The particular “culture” to which teachers and educators need to understand and accomodate themselves to is the all-too-familiar “culture” fostered and supported not only by the contemporary academy, but a “culture” that teaches immorality as a way of life.  As reported by the article’s author (based upon interviews with students at Notre Dame - a Catholic university - students are driven to cheat by expectations fostered by the dominant “culture”:

“In terms of explaining student culture, Blum uses many of the student interviews to show how education has become to many students more an issue of credentialing and getting ahead than of any more idealistic love of learning. She quotes one student who admits that he sounds ‘awful,’ in describing decidedly unintellectual reasons for going to college and excelling there. ‘I think that knowledge is important to me, and to feel like I’m ahead of the game in a sense is important to me. And to move on the next step, whatever it is .. is also important.’  Students looking for the ‘next step; may not care as much as they should about actual learning, Blum suggests.”

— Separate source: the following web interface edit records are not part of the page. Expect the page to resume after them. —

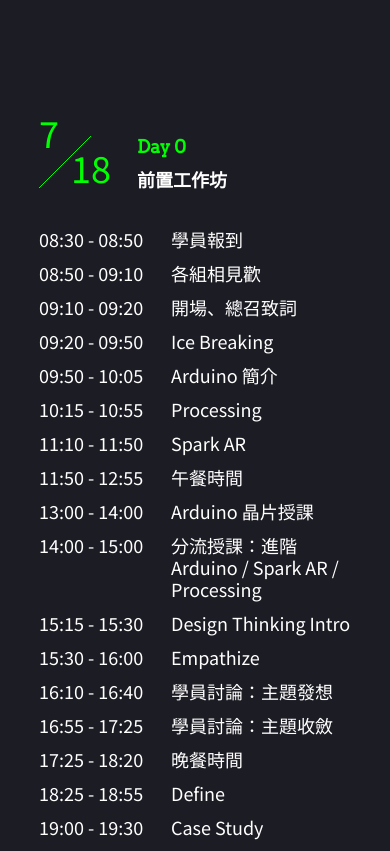
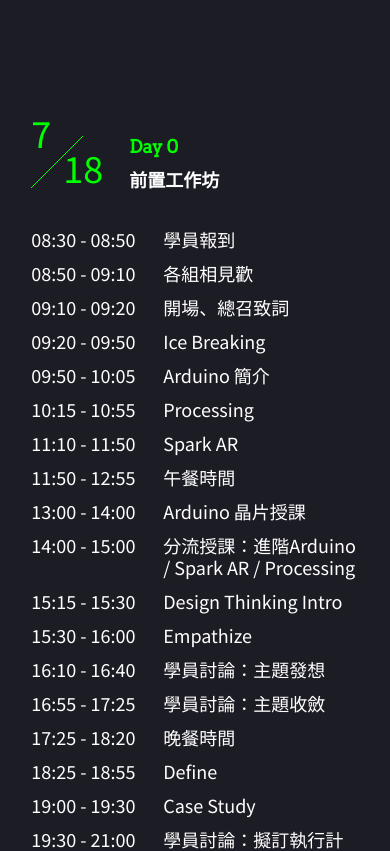
Before and after one commit to openchi-workshop/2021-official-site, a Vue app: page / in a window 390 px wide. Shown: the part 3160-4011 px from the top of the page. Built offline with nearby package versions, Linux system fonts and the light colour scheme.

Commit message:
fix: remove overflow of program card

```diff
--- a/src/views/Home/Program/ProgramItem.vue
+++ b/src/views/Home/Program/ProgramItem.vue
@@ -117,10 +117,10 @@ $sm: 576px;
 }
 
 .schedule {
+  width: 100%;
   display: flex;
   flex-direction: row;
   margin-bottom: 12px;
-  min-width: 300px;
 
   &__time {
     width: 120px;
--- a/src/views/Home/Program/index.vue
+++ b/src/views/Home/Program/index.vue
@@ -60,6 +60,18 @@ $sm: 576px;
     grid-template-columns: repeat(auto-fit, minmax(100vw, 1fr));
   }
 
+  &__image {
+    position: absolute;
+    top: 50%;
+    right: 0;
+    width: 192px;
+    height: 219px;
+
+    @media (max-width: 576px) {
+      display: none;
+    }
+  }
+
   &__banner {
     @media (max-width: $md) {
       min-height: 300px;
@@ -87,18 +99,7 @@ $sm: 576px;
 
     @media (max-width: $sm) {
       margin-bottom: 100px;
-    }
-  }
-
-  &__image {
-    position: absolute;
-    top: 50%;
-    right: 0;
-    width: 192px;
-    height: 219px;
-
-    @media (max-width: 576px) {
-      display: none;
+      padding: 0 8%;
     }
   }
 }
```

That “next step” for a large number of students who regularly cheated to “get ahead” was doubtless those many firms on Wall Street (and their various cosmopolitan counterparts) where those who could cut corners received many of the greatest rewards.  We should not see this student “culture” as separate or separable from the “culture” that has led to our current economic and deeper moral crisis:  the mentality that encouraged widespread cheating as a means of achieving success at “the next step” was a deeply ingrained feature of the modern American psyche of success, not some temporary period of student hijinks that elders can nod at with knowing acquiescence.  Indeed, our elders are deeply implicated in this “culture”:  while we officially disapprove of plagiarism, the deeper lesson we have taught our young is that the goal and aim of life is SUCCESS defined by your status and wealth, not your character.  The shenanigans of our “elites” or “leaders” - Geithner, Daschle, et. al., is only a continuation of the widespread behavior of our class of elite students.  In the meantime, we eschew the language of “character” for the language of “ethics,” above all because character is a quality of person and soul that is embedded in a culture, while ethics is a detachable set of rationalizations that say very little about the sort of person that we are or the condition of our soul.  Our students know that they succeed only if they have achieved great success in the terms that our contemporary society defines such success.  Success is the job they land in cities like New York or London, not whether they are able to become upstanding and decent citizens of localities that stand or fall on the contributions of their civic leaders.  That is the reality and central lesson of our culture, not our self-deceived efforts to inculcate “ethics” through 15-minute online seminars.  Meanwhile, our clumsy efforts to catch those who take shortcuts is an encouragement not to any deeper lesson of character, but an encouragement to more clever forms of avoiding detection.

I agree with Professor Blum that understanding and attending to culture is vital, but I wholly reject the idea that one needs to capitulate to a culture which can be conceptually separated from ethics and morality.  To repair or foster a culture or ethic of responsible adulthood is the great challenge of our time, and one that our adults - parents, educators, clergy, and so on - are ill-equipped to help inculcate, at the deepest level because of a failure of culture itself, or better put, the rise of a deeply malformed and deforming “culture” that has undermined what culture is and ought to be.  We must indeed begin the long, slow, and difficult process of repair, and our time of crisis provides a very salutary moment for that process to begin.  Still, we must see clearly the obstacles that lie before us, beginning with our own complicity in the ills we might otherwise decry and seek to blame on this or that malevolent actor.  The repair of culture will begin with the effort to achieve a proper ordering of our own souls, and from there an encouragement of a proper ordering - and a genuine education - of the next generation.

Also Posted at What I Saw In America

Articles by Patrick J. Deneen


Show 0 comments